Director: Patrick Picard
Writer: Patrick Picard
Stars: Annalise Basso, Liam Aiken, Joe Adler
They say the journey matters more than the destination. In the case of The Bloodhound, the adage definitely applies, especially since it often doesn’t appear to have a destination…much like every spontaneous road trip I’ve ever taken.
That isn’t necessarily meant as criticism. Whenever I’ve listened to Pink Floyd’s Dark Side of the Moon, I cared less about Roger Waters’ metaphorical cynicism than kicking back to let the music carry me away. If you’re similarly able to focus on the music over the message, The Bloodhound isn’t without its rewards.
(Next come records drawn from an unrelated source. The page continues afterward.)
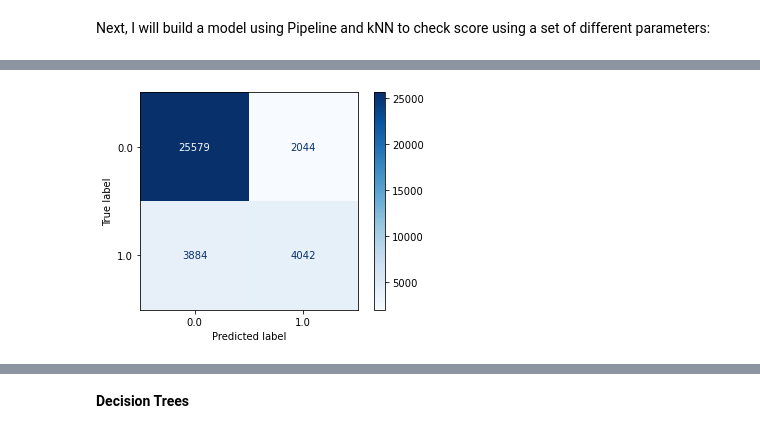
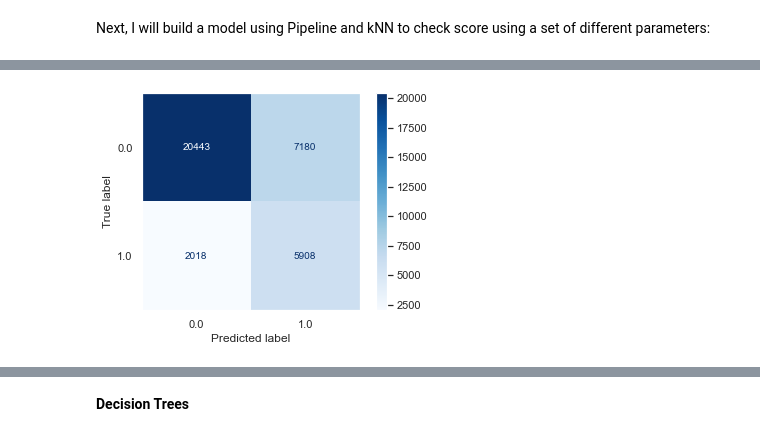
Before and after one commit to justingrisanti/dsc-phase-3-project, a Jupyter notebook: Module 3 Final Project.ipynb, the cells around one changed output, grey strips where cells are left out. Drawn from its saved outputs; the diff is of its cells as text; code cells hidden in the pictures.

```diff
--- a/Module 3 Final Project.ipynb
+++ b/Module 3 Final Project.ipynb
@@ -766,20 +781,20 @@ imputer = SimpleImputer(strategy='most_frequent')
 imputer = imputer.fit(X_test)
 X_test.iloc[:,:] = imputer.transform(X_test)
 # %%
-categorical_data = X_test[['Location','WindGustDir','WindDir9am','WindDir3pm','RainToday']]
+categorical_data = X_test[['Location','WindGustDir','WindDir9am','WindDir3pm']]
 
 ohe = OneHotEncoder()
 
 # Fit the dummy variables to an array
 X = ohe.fit_transform(categorical_data.values).toarray()
-y = ohe.get_feature_names()
+y = ohe.get_feature_names(['Location','WindGustDir','WindDir9am','WindDir3pm'])
 
 # To add this back into the original dataframe
 dfOneHot = pd.DataFrame(X, columns = y)
 X_test = pd.concat([X_test, dfOneHot], axis=1)
 
 # Dropping the country column
-X_test = X_test.drop(['Date','Location','WindGustDir','WindDir9am','WindDir3pm','RainToday','x0_Albany','x0_Penrith','x1_NNE','x2_ESE','x3_ENE','x4_No'], axis=1)
+X_test = X_test.drop(['Date','Location','WindGustDir','WindDir9am','WindDir3pm'], axis=1)
 
 # Printing to verify
 print(X_test.head())
@@ -877,6 +892,12 @@ y_train_resampled.value_counts()
 Name: RainTomorrow, dtype: int64
 # %%
 # Fit the training data
-lr_gridsearch.fit(X_train_resampled, y_train_resampled)
-print(lr_gridsearch.score(X_test, y_test))
+model = lr_gridsearch.fit(X_train_resampled, y_train_resampled)
+
+# Print the recall score for train and test data
+print('Train Score: ',lr_gridsearch.score(X_train_resampled,y_train_resampled))
+print('Test Score: ',lr_gridsearch.score(X_test, y_test))
+
+# Print best parameters
+print('\n',lr_gridsearch.best_estimator_)
 # %% [output]
@@ -889,0 +910,13 @@ print(lr_gridsearch.best_params_)
+# %%
+# Created Scaled Data for recreating model
+scaler = StandardScaler()
+X_train_resampled_scaled = scaler.fit_transform(X_train_resampled)
+X_train_resampled_scaled_df = pd.DataFrame(X_train_resampled_scaled, index=X_train_resampled.index, columns=X_train_resampled.columns)
+X_test_scaled = scaler.fit_transform(X_test)
+X_test_scaled_df = pd.DataFrame(X_test_scaled, index=X_test.index, columns=X_test.columns)
+
+# Using the best parameters, recreate the model and generate coefficients and column headers
+lr_best = LogisticRegression(C=1, random_state=42, solver = 'saga')
+lr_best.fit(X_train_resampled_scaled_df, y_train_resampled)
+print(lr_best.coef_)
+print(X_train_resampled_scaled_df.columns)
@@ -913,7 +1194,7 @@ plt.show()
 # Create baseline model
 
 knn_baseline_model = KNeighborsClassifier()
-model_knn = knn_baseline_model.fit(X_train, y_train)
+model_knn = knn_baseline_model.fit(X_train_resampled, y_train_resampled)
 model_knn.score(X_test,y_test)
 y_pred_knn = model_knn.predict(X_test)
 # %%
@@ -951,13 +1283,13 @@ print(knn_gridsearch.best_params_)
 # %%
 # Create confusion matrix for baseline
 
 plot_confusion_matrix(knn_baseline_model, X_test, y_test,
-                     cmap=plt.cm.Blues)
+                     cmap=plt.cm.Blues,values_format = '.5g')
 plt.grid(False)
 plt.savefig('Visualizations/KNNbaseline.png', bbox_inches = 'tight')
 plt.show()
 # %% [output]
-[figure, old version]
+[figure, new version]
 # %%
 # Create confusion matrix for best
 
```
Also changed, not shown: parts of 87 cells of this notebook, 11 other files.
Wealthy-but-reclusive J.P. (Joe Adler) invites displaced childhood friend Francis (Liam Aiken) to the home he inherited after his parents died. J.P. is an oddball, to say the least…sickly, agoraphobic and distrusting of outsiders, he hasn’t left the house in two years, content to live off his inheritance while taking care of his sister, Vivian, who’s even more reclusive, almost never leaving her room. In fact, since we only ever see her when she ventures into Francis’ room at night, we entertain the notion she might already be dead.
J.P. and Francis’ conversations are interesting, if often one-sided, with J.P. doing much of the talking. It’s immediately clear he ain’t quite right in the head, nor does Francis turn out to be the trusted lifelong friend we first assume (though he obviously cares for both J.P. and Vivian). There’s also conflict, sometimes subtle, sometimes violent. Meanwhile, the house may or may not be haunted, or possessed, or alive (we’re never sure), exacerbated by a hooded figure that comes-and-goes, crawling on all-fours from the house to a nearby pond and back again…
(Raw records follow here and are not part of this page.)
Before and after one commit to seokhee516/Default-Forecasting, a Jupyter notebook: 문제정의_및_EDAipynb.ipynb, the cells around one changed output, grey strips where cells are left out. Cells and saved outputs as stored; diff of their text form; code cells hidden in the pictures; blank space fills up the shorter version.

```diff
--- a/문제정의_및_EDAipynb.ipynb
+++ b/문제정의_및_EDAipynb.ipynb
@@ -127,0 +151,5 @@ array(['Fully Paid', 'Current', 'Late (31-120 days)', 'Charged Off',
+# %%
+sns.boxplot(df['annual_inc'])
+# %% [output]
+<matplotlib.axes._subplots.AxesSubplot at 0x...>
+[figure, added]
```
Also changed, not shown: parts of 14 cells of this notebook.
…or something like that. Writer/director Patrick Picard seldom provides answers and may not even know them himself, which will probably frustrate the hell out of some viewers. Though never particularly scary, there’s a definite horror vibe throughout the proceedings from the very first scene. It may be all for naught, but in the moment, The Bloodhound manages a quietly unnerving tone, even when we’re not always sure why we’re creeped out.
The film is aided considerably by its characters and setting. With the exception of a late-inning moral dilemma, Francis is mostly a casual observer, but J.P. is uncomfortably compelling – right down to his appearance and expressions – and he’s well played by Adler, who conveys menace even when displaying generosity. The house itself is a bizarre creation, massive-yet-claustrophobic, with ‘70s-style architecture, narrow rooms, dim lighting and stark decor. It’s practically a secondary character.
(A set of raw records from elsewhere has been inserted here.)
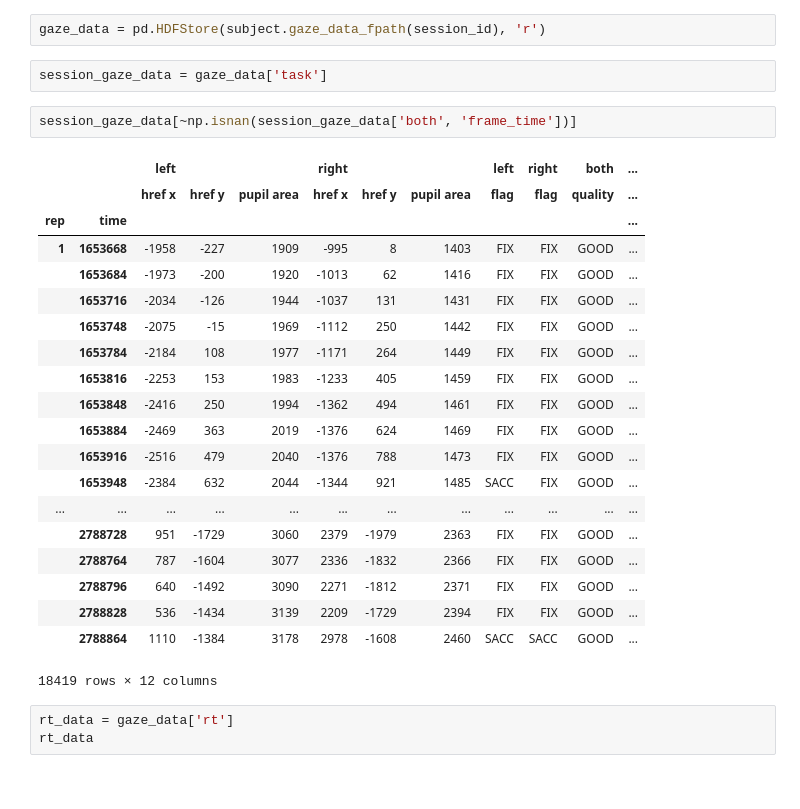
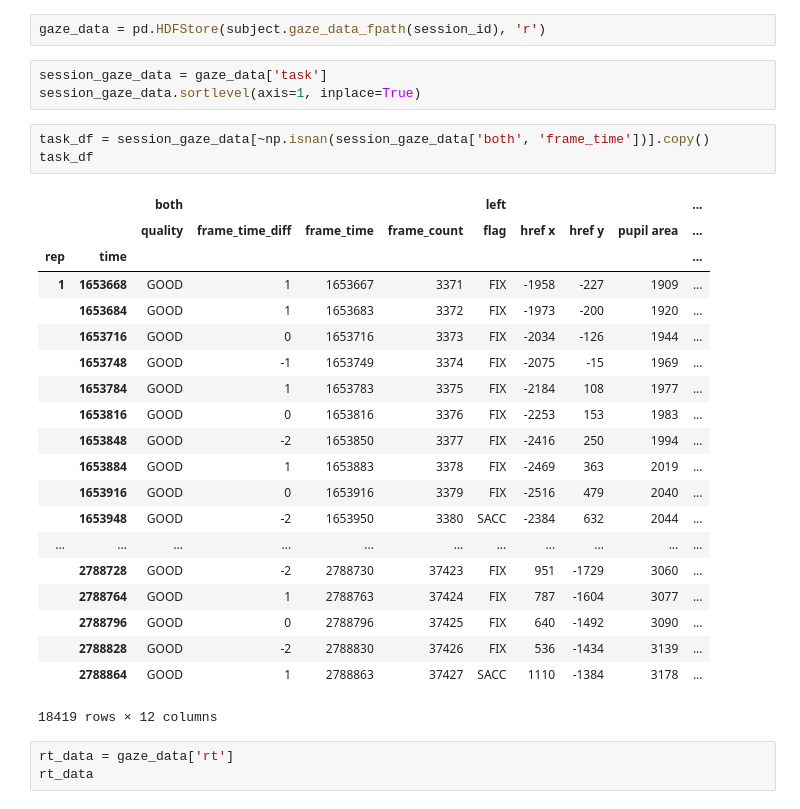
Before and after one commit to Berkeley-BORIS/BORIS_Code, a Jupyter notebook: parsed gaze data example.ipynb, the cells around one changed output. Cells and saved outputs as stored; diff of their text form.

Commit message:
Made gaze dfs properly lexsorted, still messing with plane fitting in a greater frameworks.

```diff
--- a/parsed gaze data example.ipynb
+++ b/parsed gaze data example.ipynb
@@ -14,28 +14,30 @@ subject = boris.BORISSubject(subj_id)
 gaze_data = pd.HDFStore(subject.gaze_data_fpath(session_id), 'r')
 # %%
 session_gaze_data = gaze_data['task']
+session_gaze_data.sortlevel(axis=1, inplace=True)
 # %%
-session_gaze_data[~np.isnan(session_gaze_data['both', 'frame_time'])]
+task_df = session_gaze_data[~np.isnan(session_gaze_data['both', 'frame_time'])].copy()
+task_df
 # %% [output]
-|  |  | left |  |  | right |  |  | left | right | both | ... |
-|  |  | href x | href y | pupil area | href x | href y | pupil area | flag | flag | quality | ... |
-| rep | time |  |  |  |  |  |  |  |  |  | ... |
-| 1 | 1653668 | -1958 | -227 | 1909 | -995 | 8 | 1403 | FIX | FIX | GOOD | ... |
-|  | 1653684 | -1973 | -200 | 1920 | -1013 | 62 | 1416 | FIX | FIX | GOOD | ... |
-|  | 1653716 | -2034 | -126 | 1944 | -1037 | 131 | 1431 | FIX | FIX | GOOD | ... |
-|  | 1653748 | -2075 | -15 | 1969 | -1112 | 250 | 1442 | FIX | FIX | GOOD | ... |
-|  | 1653784 | -2184 | 108 | 1977 | -1171 | 264 | 1449 | FIX | FIX | GOOD | ... |
-|  | 1653816 | -2253 | 153 | 1983 | -1233 | 405 | 1459 | FIX | FIX | GOOD | ... |
-|  | 1653848 | -2416 | 250 | 1994 | -1362 | 494 | 1461 | FIX | FIX | GOOD | ... |
-|  | 1653884 | -2469 | 363 | 2019 | -1376 | 624 | 1469 | FIX | FIX | GOOD | ... |
-|  | 1653916 | -2516 | 479 | 2040 | -1376 | 788 | 1473 | FIX | FIX | GOOD | ... |
-|  | 1653948 | -2384 | 632 | 2044 | -1344 | 921 | 1485 | SACC | FIX | GOOD | ... |
-| ... | ... | ... | ... | ... | ... | ... | ... | ... | ... | ... | ... |
-|  | 2788728 | 951 | -1729 | 3060 | 2379 | -1979 | 2363 | FIX | FIX | GOOD | ... |
-|  | 2788764 | 787 | -1604 | 3077 | 2336 | -1832 | 2366 | FIX | FIX | GOOD | ... |
-|  | 2788796 | 640 | -1492 | 3090 | 2271 | -1812 | 2371 | FIX | FIX | GOOD | ... |
-|  | 2788828 | 536 | -1434 | 3139 | 2209 | -1729 | 2394 | FIX | FIX | GOOD | ... |
-|  | 2788864 | 1110 | -1384 | 3178 | 2978 | -1608 | 2460 | SACC | SACC | GOOD | ... |
+|  |  | both |  |  |  | left |  |  |  | ... |
+|  |  | quality | frame_time_diff | frame_time | frame_count | flag | href x | href y | pupil area | ... |
+| rep | time |  |  |  |  |  |  |  |  | ... |
+| 1 | 1653668 | GOOD | 1 | 1653667 | 3371 | FIX | -1958 | -227 | 1909 | ... |
+|  | 1653684 | GOOD | 1 | 1653683 | 3372 | FIX | -1973 | -200 | 1920 | ... |
+|  | 1653716 | GOOD | 0 | 1653716 | 3373 | FIX | -2034 | -126 | 1944 | ... |
+|  | 1653748 | GOOD | -1 | 1653749 | 3374 | FIX | -2075 | -15 | 1969 | ... |
+|  | 1653784 | GOOD | 1 | 1653783 | 3375 | FIX | -2184 | 108 | 1977 | ... |
+|  | 1653816 | GOOD | 0 | 1653816 | 3376 | FIX | -2253 | 153 | 1983 | ... |
+|  | 1653848 | GOOD | -2 | 1653850 | 3377 | FIX | -2416 | 250 | 1994 | ... |
+|  | 1653884 | GOOD | 1 | 1653883 | 3378 | FIX | -2469 | 363 | 2019 | ... |
+|  | 1653916 | GOOD | 0 | 1653916 | 3379 | FIX | -2516 | 479 | 2040 | ... |
+|  | 1653948 | GOOD | -2 | 1653950 | 3380 | SACC | -2384 | 632 | 2044 | ... |
+| ... | ... | ... | ... | ... | ... | ... | ... | ... | ... | ... |
+|  | 2788728 | GOOD | -2 | 2788730 | 37423 | FIX | 951 | -1729 | 3060 | ... |
+|  | 2788764 | GOOD | 1 | 2788763 | 37424 | FIX | 787 | -1604 | 3077 | ... |
+|  | 2788796 | GOOD | 0 | 2788796 | 37425 | FIX | 640 | -1492 | 3090 | ... |
+|  | 2788828 | GOOD | -2 | 2788830 | 37426 | FIX | 536 | -1434 | 3139 | ... |
+|  | 2788864 | GOOD | 1 | 2788863 | 37427 | SACC | 1110 | -1384 | 3178 | ... |
 18419 rows × 12 columns
 # %%
 rt_data = gaze_data['rt']
```
Also changed, not shown: parts of 22 cells of this notebook, 4 other files.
Though The Bloodhound does come to an interesting conclusion, I imagine some viewers will walk away unimpressed – perhaps irritated – with a denouement that doesn’t tie-up loose ends into a tidy bow or answer nagging questions (of which there are plenty). But Picard is far less concerned with narrative clarity than creating a singular mood, which he manages to do quite well. He also knows not to test the viewer’s patience for too long. Running a relatively brief 71 minutes, The Bloodhound is like a quick road trip with no real destination in-mind and coming to a conclusion just before everyone gets tired of sitting in the car.